be 19.7% less likely to be obese


In Canada, 29.4% of adults are obese as of 2016. In Latvia, that number is 23.6% of people as of 2016.

live 8.0 years less


In Canada, the average life expectancy is 83 years (81 years for men, 86 years for women) as of 2020. In Latvia, that number is 75 years (71 years for men, 80 years for women) as of 2020.

Economy

pay a 30.3% lower top tax rate


Canada has a top tax rate of 33.0% as of 2016. In Latvia, the top tax rate is 23.0% as of 2016.

make 42.8% less money


Canada has a GDP per capita of $48,400 as of 2017, while in Latvia, the GDP per capita is $27,700 as of 2017.

be 38.1% more likely to be unemployed


In Canada, 6.3% of adults are unemployed as of 2017. In Latvia, that number is 8.7% as of 2017.

be 2.7 times more likely to live below the poverty line


In Canada, 9.4% live below the poverty line as of 2008. In Latvia, however, that number is 25.5% as of 2015.

Life

be 90.0% more likely to die during childbirth


In Canada, approximately 10.0 women per 100,000 births die during labor as of 2017. In Latvia, 19.0 women do as of 2017.

be 16.3% more likely to die during infancy


In Canada, approximately 4.3 children die before they reach the age of one as of 2020. In Latvia, on the other hand, 5.0 children do as of 2020.

Geography

see 99.8% less coastline


Canada has a total of 202,080 km of coastline. In Latvia, that number is 498 km.

Latvia: At a glance

Latvia is a sovereign country in Europe, with a total land area of approximately 62,249 sq km. The name "Latvia" originates from the ancient Latgalians, one of four eastern Baltic tribes that formed the ethnic core of the Latvian people (ca. 8th-12th centuries A.D.). The region subsequently came under the control of Germans, Poles, Swedes, and finally, Russians.

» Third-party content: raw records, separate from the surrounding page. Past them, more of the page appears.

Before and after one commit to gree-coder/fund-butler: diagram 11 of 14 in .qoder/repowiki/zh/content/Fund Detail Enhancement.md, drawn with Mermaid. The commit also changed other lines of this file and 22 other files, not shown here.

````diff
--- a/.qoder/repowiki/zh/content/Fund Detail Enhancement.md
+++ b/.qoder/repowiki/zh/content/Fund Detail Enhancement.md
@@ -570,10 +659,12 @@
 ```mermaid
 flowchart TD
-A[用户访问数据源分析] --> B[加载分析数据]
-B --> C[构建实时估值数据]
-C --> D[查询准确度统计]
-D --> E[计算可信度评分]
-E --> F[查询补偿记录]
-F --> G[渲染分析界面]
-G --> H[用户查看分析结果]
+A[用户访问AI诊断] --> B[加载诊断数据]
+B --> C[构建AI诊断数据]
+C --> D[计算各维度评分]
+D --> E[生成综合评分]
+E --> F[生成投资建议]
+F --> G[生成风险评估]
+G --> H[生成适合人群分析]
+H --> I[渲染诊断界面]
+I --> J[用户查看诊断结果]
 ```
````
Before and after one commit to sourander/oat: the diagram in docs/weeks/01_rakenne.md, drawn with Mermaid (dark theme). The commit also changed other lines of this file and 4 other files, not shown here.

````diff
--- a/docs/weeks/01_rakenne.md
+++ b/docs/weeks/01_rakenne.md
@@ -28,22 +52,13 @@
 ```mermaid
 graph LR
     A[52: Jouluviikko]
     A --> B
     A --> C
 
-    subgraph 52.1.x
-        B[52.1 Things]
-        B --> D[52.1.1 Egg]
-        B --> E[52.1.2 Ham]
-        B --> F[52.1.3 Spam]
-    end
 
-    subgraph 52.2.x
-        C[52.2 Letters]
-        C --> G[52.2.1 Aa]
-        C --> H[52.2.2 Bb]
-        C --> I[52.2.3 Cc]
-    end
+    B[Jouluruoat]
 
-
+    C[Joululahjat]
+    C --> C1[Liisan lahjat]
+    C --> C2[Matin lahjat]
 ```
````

A Latvian republic emerged following World War I, but it was annexed by the USSR in 1940 - an action never recognized by the US and many other countries. Latvia reestablished its independence in 1991 following the breakup of the Soviet Union. Although the last Russian troops left in 1994, the status of the Russian minority (some 28% of the population) remains of concern to Moscow. Latvia acceded to both NATO and the EU in the spring of 2004; it joined the eurozone in 2014.

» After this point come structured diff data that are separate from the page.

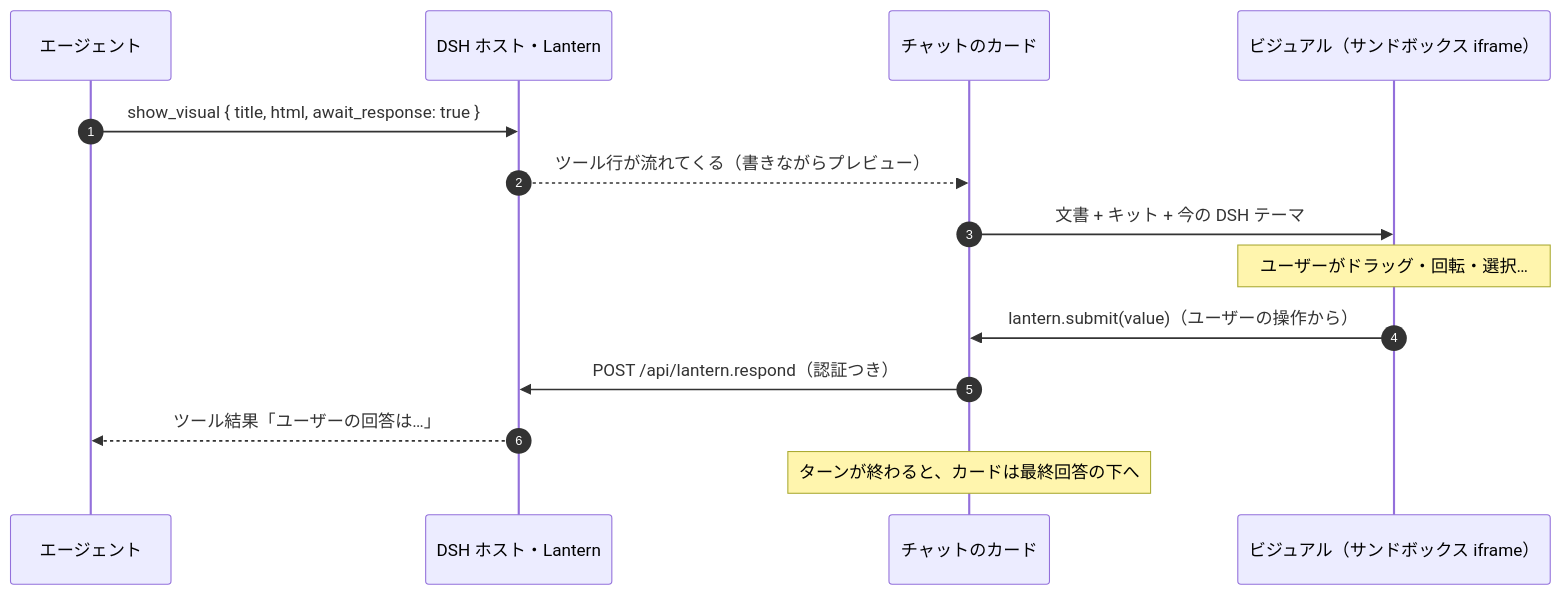
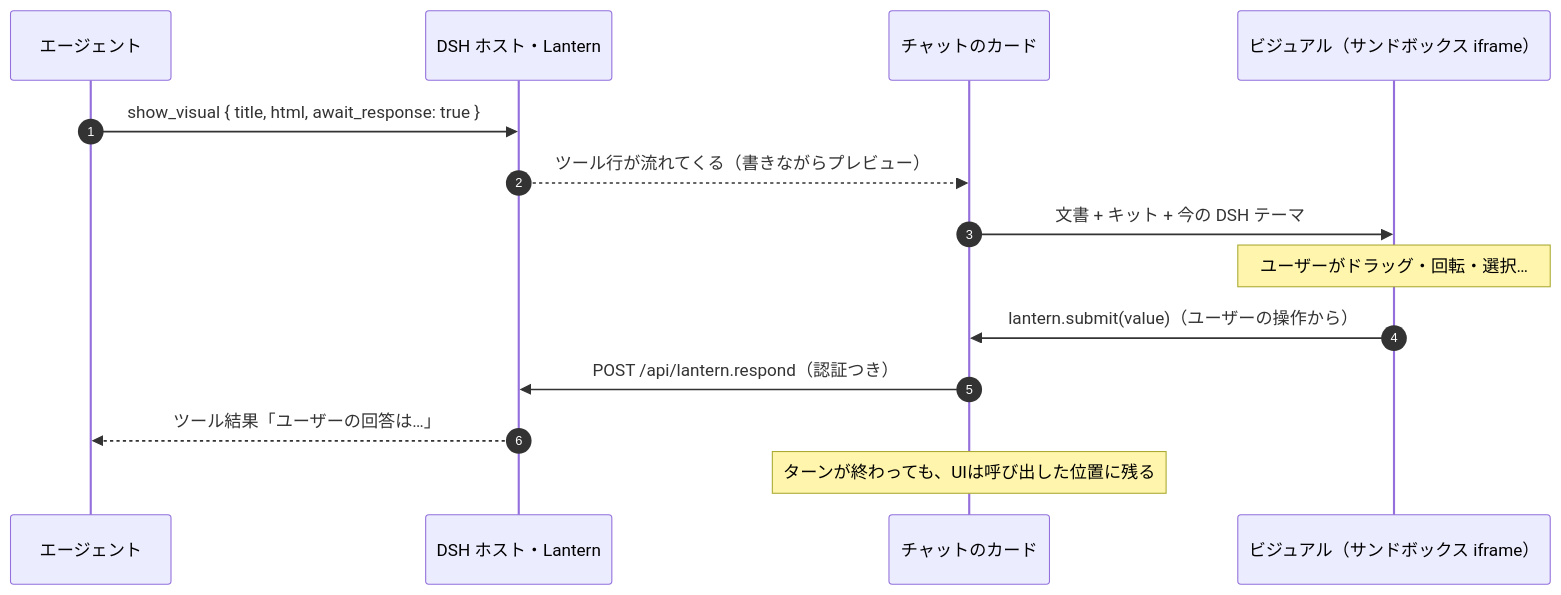
One commit to Aero123421/dsh-lantern changed the diagram in README.ja.md. Above: the diagram before and after it, drawn with Mermaid. The commit also changed other lines of this file and 131 other files, not shown here.

````diff
--- a/README.ja.md
+++ b/README.ja.md
@@ -152,16 +159,16 @@
 ```mermaid
 sequenceDiagram
     autonumber
     participant A as エージェント
     participant H as DSH ホスト・Lantern
     participant C as チャットのカード
     participant V as ビジュアル（サンドボックス iframe）
     A->>H: show_visual { title, html, await_response: true }
     H-->>C: ツール行が流れてくる（書きながらプレビュー）
     C->>V: 文書 + キット + 今の DSH テーマ
     Note over V: ユーザーがドラッグ・回転・選択…
     V->>C: lantern.submit(value)（ユーザーの操作から）
     C->>H: POST /api/lantern.respond（認証つき）
     H-->>A: ツール結果「ユーザーの回答は…」
-    Note over C: ターンが終わると、カードは最終回答の下へ
+    Note over C: ターンが終わっても、UIは呼び出した位置に残る
 ```
````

How big is Latvia compared to Canada? See an in-depth size comparison.


The statistics on this page were calculated using the following data sources: State Revenue Service, Latvia, The World Factbook, Canada Revenue Agency.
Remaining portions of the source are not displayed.